Task statement:
Leaving pictures aside, set down each line exactly, from the first line of the data to the line with "in its right-center", both included.

Entries provided: Begin

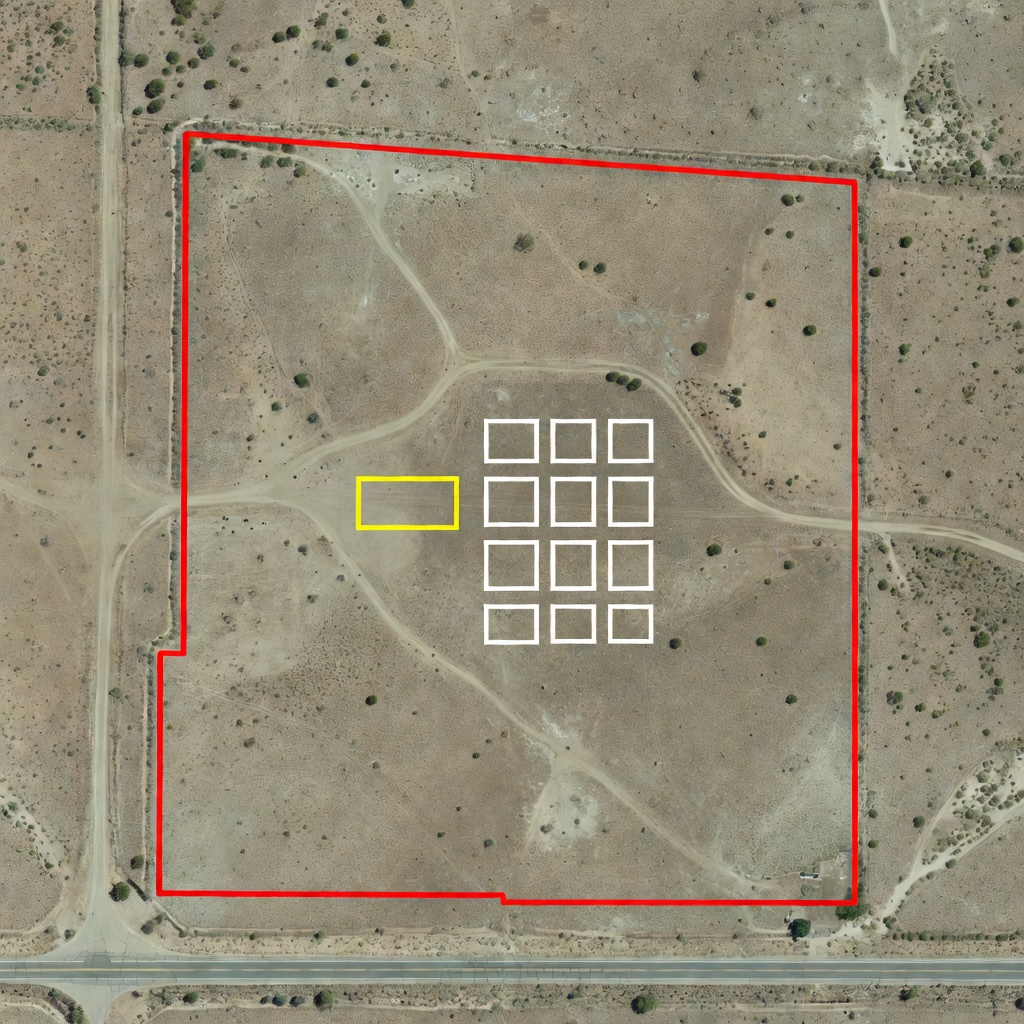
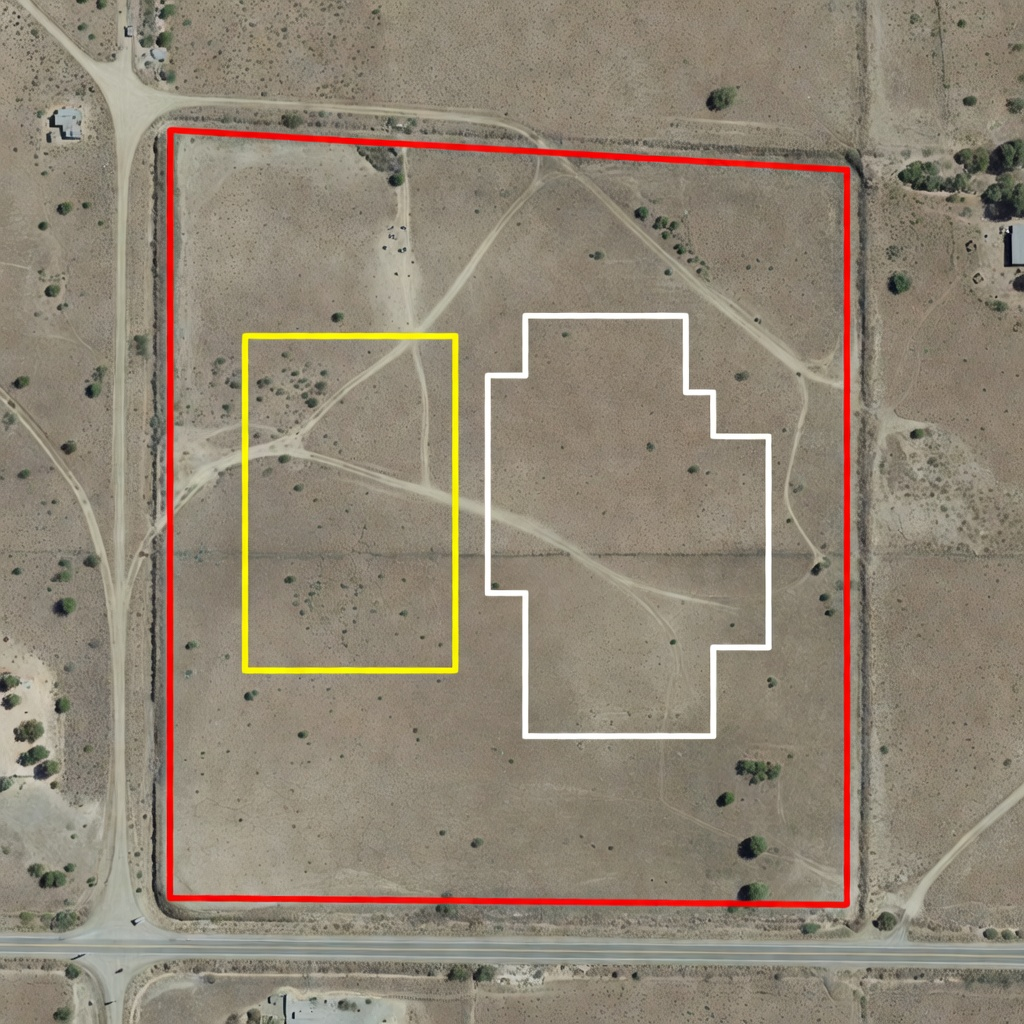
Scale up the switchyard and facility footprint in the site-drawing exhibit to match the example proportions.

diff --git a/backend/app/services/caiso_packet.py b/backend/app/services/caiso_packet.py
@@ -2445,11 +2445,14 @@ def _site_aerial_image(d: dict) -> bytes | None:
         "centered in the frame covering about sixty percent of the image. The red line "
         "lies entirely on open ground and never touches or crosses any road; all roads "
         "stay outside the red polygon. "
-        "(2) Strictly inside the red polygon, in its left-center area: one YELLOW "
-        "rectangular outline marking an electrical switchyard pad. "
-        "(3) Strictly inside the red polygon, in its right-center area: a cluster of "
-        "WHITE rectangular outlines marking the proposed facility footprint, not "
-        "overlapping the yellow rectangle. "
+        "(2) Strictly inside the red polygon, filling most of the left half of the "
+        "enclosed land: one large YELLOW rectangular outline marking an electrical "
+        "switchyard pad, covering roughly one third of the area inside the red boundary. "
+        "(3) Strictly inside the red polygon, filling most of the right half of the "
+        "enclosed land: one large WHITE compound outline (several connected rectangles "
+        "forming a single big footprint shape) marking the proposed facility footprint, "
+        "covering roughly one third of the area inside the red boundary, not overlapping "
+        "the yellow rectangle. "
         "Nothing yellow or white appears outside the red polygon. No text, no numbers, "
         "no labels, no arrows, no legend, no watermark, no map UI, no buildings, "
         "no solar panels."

Entries provided: End

Exercise answer:
Scale up the switchyard and facility footprint in the site-drawing exhibit to match the example proportions.

diff --git a/backend/app/services/caiso_packet.py b/backend/app/services/caiso_packet.py
@@ -2445,11 +2445,14 @@ def _site_aerial_image(d: dict) -> bytes | None:
         "centered in the frame covering about sixty percent of the image. The red line "
         "lies entirely on open ground and never touches or crosses any road; all roads "
         "stay outside the red polygon. "
-        "(2) Strictly inside the red polygon, in its left-center area: one YELLOW "
-        "rectangular outline marking an electrical switchyard pad. "
-        "(3) Strictly inside the red polygon, in its right-center area: a cluster of "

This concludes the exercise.